[Work task]
In the data below, which lines hold the word "shown"? Copy them.

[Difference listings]
=======
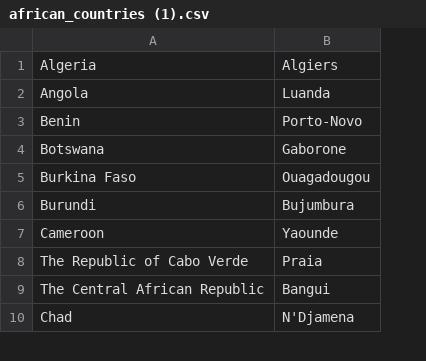
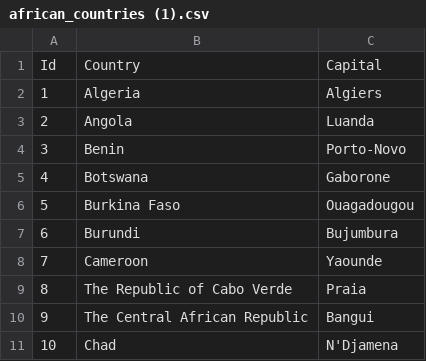
Before and after one commit to OmumuabuikeAnthonia/Application1, a CSV file: african_countries (1).csv, drawn as a sheet; only a part is shown; addresses are those after the commit; the diff names each change by its address in the sheet, - before the commit and + after, or states it on an @@ line.

```diff
--- a/african_countries (1).csv
+++ b/african_countries (1).csv
+column A, rows 2-11: 1 | 2 | 3 | 4 | 5 | 6 | 7 | 8 | 9 | 10
+row 1: Id | Country | Capital
```
Also changed, not shown: 6 other files.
=======
[Task output]
Before and after one commit to OmumuabuikeAnthonia/Application1, a CSV file: african_countries (1).csv, drawn as a sheet; only a part is shown; addresses are those after the commit; the diff names each change by its address in the sheet, - before the commit and + after, or states it on an @@ line.
Also changed, not shown: 6 other files.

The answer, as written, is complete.